“Consistency is so damn important,” Fetzer said.
Empourium tries to source all its ingredients from the location the beer is from; malt for their German pilsner from Germany. They had issues getting stock from Europe, so they’ve had to break their own rules a bit. And he said blackberries for their popular blackberry sour have been hard to find.
What’s fascinating about the supply chain problem is the revelation of how interlinked seemingly unrelated events actually are. Fetzer mentioned how some breweries ran into some roadblocks sourcing CO2. During the lockdown, people were not driving anywhere (other than the liquor store for beer). Over 50 ethanol plants that collect CO2 for the food and beverage industry closed down.
Each owner has had to be equal parts flexible and creative to address their specific problems. Watson said some are planning further out. Some are reducing production. Some are putting expansions on hold. Some are buying from new suppliers or brokers. What they haven’t done is raise prices, at least for now.
“Brewers may be hoping that the supply chain issues are transitory and so they won’t need to increase price in the longer run,” he said. “Many brewers are still rebuilding volumes, so they may be wary of price increases until they see volumes come back.”
The crystal ball for what the future holds is as cloudy as a hazy IPA.
Watson said he doesn’t have a forecast for the coming months because we don’t know what the next year of the pandemic looks like. He said labor supply issues may go on for years, and the workforce is changing too. The 18 to 22 year old cohort is smaller than usual, and the baby boomers are retiring.
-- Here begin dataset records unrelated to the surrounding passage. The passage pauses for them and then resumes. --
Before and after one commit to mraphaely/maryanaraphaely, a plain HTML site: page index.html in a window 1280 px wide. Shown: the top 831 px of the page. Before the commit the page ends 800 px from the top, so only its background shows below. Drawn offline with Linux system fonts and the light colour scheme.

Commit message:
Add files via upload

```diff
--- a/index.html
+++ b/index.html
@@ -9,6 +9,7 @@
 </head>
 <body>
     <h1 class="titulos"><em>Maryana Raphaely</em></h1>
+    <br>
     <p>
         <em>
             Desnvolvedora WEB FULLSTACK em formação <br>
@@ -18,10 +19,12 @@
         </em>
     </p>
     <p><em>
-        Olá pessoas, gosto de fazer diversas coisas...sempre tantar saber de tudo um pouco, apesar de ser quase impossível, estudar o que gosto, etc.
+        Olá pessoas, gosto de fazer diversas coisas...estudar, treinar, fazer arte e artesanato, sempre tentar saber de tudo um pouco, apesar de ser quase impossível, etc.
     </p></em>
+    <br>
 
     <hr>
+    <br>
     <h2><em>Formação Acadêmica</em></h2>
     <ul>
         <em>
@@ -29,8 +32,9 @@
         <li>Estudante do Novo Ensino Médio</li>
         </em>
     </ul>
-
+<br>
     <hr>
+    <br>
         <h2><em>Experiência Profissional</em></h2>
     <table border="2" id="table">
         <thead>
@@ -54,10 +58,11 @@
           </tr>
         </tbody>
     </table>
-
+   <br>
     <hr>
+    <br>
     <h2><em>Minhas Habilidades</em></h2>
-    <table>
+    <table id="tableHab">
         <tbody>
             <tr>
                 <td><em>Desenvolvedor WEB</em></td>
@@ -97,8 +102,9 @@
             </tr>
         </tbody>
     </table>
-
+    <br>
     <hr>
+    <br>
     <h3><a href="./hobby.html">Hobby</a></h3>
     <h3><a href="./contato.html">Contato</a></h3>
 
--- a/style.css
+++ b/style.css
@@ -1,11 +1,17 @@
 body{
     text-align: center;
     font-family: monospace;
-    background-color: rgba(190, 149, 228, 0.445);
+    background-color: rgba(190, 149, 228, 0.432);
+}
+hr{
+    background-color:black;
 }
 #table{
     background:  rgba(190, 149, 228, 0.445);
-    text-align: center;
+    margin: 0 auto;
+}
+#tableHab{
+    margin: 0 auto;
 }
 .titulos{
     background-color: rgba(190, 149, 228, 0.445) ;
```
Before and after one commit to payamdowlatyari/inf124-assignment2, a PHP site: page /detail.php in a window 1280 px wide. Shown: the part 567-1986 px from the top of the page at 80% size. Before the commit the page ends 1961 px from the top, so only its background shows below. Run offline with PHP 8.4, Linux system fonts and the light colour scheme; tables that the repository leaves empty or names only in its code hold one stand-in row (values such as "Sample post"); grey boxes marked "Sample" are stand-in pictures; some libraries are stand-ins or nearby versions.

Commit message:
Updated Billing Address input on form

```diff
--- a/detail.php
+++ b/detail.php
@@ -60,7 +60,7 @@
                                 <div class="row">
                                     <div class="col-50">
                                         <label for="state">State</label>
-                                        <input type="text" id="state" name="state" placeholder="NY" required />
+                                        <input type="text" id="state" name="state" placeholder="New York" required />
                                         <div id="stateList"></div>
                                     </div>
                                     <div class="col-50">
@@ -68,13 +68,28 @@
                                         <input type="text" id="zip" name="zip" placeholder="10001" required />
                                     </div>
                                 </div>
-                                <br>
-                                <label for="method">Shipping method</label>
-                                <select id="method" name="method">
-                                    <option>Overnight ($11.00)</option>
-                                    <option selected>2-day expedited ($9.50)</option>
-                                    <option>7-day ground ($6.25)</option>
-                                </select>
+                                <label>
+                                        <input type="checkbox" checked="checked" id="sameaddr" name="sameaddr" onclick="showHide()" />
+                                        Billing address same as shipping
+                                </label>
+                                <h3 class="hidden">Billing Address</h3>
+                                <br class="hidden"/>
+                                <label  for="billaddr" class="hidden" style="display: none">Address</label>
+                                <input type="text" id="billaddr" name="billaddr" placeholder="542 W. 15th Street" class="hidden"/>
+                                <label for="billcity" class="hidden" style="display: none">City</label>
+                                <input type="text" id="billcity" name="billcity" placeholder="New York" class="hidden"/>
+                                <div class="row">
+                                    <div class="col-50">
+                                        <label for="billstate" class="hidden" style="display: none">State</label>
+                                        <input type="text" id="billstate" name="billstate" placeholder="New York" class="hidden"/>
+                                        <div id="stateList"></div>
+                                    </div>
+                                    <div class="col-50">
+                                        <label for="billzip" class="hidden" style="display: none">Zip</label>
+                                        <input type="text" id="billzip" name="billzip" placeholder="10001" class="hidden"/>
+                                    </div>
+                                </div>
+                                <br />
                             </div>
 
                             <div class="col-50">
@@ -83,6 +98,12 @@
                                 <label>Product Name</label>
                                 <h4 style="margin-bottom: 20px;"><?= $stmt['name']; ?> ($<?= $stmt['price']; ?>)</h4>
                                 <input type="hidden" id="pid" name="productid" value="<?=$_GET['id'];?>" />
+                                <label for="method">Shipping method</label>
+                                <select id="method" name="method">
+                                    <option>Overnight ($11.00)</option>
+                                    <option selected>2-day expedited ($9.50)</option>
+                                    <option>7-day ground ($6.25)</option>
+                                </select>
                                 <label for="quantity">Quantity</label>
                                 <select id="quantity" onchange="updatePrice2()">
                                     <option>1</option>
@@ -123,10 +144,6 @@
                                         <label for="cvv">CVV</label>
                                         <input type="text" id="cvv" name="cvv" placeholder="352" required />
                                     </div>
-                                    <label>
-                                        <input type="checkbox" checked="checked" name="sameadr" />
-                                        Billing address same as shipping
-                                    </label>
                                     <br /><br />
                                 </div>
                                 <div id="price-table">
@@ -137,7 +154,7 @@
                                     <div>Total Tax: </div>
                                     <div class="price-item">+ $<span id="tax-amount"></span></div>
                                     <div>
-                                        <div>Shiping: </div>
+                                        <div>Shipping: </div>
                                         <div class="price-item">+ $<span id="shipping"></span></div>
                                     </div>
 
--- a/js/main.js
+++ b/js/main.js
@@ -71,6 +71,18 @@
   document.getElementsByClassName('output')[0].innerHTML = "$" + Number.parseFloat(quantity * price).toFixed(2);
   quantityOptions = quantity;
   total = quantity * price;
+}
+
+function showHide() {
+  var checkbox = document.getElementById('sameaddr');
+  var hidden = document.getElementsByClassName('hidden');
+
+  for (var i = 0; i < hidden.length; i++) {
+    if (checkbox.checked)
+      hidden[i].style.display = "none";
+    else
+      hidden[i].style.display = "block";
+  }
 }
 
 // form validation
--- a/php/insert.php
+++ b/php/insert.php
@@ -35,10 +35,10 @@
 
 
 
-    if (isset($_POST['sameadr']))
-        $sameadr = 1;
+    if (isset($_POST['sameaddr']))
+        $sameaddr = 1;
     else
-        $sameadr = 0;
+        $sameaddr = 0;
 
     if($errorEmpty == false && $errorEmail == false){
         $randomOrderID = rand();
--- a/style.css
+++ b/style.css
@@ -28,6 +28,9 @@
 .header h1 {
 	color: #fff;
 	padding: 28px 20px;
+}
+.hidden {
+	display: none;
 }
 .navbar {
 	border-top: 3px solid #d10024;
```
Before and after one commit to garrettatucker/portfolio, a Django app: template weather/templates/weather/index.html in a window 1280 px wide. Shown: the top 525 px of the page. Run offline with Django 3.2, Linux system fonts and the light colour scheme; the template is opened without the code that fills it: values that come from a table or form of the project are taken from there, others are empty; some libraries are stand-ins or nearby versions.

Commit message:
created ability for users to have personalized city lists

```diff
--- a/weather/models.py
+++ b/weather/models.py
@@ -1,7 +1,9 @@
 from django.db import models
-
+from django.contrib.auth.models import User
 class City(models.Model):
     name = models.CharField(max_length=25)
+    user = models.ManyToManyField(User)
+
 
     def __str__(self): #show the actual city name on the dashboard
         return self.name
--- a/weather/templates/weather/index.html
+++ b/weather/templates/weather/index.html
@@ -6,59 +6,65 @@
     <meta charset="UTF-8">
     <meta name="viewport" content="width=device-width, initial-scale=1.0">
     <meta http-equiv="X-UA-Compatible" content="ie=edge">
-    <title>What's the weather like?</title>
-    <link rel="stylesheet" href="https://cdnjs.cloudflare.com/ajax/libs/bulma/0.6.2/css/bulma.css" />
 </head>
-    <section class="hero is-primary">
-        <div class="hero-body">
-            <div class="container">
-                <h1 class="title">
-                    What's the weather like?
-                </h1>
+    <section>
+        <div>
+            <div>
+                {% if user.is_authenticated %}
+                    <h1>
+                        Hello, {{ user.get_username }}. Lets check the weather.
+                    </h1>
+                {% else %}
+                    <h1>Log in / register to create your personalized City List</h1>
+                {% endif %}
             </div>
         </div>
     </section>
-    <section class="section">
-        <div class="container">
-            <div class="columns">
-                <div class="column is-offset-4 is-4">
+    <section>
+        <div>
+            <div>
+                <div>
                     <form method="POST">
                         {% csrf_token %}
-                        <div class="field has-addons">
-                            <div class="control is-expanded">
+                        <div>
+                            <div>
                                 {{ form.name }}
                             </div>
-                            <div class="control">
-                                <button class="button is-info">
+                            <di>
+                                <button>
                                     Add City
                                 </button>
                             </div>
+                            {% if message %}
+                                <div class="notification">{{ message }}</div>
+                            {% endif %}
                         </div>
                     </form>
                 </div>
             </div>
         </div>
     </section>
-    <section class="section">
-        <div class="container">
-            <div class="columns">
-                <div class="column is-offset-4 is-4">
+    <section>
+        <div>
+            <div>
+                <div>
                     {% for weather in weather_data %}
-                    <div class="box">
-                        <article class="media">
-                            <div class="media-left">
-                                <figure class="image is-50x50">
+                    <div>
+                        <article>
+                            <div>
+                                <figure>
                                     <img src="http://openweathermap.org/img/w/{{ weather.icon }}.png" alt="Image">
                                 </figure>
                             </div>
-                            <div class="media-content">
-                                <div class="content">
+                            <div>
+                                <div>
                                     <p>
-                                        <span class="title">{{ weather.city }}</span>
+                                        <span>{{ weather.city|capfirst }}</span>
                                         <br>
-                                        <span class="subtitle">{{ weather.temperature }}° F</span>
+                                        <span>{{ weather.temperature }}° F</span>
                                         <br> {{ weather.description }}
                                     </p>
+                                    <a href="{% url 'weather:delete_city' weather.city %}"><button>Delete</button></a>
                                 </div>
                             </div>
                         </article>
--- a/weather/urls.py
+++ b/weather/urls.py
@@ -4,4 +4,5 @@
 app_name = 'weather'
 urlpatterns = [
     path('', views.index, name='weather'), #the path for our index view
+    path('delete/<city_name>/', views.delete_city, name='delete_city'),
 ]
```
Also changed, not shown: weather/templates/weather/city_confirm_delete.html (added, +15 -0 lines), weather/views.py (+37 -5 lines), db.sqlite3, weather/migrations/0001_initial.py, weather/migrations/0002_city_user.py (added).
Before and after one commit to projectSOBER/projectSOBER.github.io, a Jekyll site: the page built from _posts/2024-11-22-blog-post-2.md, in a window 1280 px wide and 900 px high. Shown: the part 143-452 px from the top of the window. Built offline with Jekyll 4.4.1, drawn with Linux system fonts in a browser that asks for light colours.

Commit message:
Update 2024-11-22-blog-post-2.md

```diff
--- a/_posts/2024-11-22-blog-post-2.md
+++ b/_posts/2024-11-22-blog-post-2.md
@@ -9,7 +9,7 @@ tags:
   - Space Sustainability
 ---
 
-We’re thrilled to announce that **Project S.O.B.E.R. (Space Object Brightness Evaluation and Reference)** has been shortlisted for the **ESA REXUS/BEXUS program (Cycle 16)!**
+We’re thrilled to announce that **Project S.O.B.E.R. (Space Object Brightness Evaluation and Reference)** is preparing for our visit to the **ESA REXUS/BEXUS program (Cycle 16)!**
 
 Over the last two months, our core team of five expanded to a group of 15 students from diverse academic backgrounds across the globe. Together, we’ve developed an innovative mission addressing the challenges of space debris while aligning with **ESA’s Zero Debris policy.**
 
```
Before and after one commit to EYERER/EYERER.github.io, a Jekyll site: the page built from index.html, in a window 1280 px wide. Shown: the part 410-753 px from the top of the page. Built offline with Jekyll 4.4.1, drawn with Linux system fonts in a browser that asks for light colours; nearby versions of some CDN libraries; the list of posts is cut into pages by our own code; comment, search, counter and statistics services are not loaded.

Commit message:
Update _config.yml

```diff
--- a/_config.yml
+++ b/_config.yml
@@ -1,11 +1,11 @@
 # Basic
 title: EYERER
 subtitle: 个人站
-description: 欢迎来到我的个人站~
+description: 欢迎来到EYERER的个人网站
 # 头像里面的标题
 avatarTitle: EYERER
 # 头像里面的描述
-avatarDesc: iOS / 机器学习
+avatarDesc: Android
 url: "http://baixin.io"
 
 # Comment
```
“While some markets may look “normal” in the next year, I’d expect we’re going to continue to see at least some disruptions for years,” Watson said. “I’m urging brewers to think further out and build more robust strategies that anticipate disruptions.”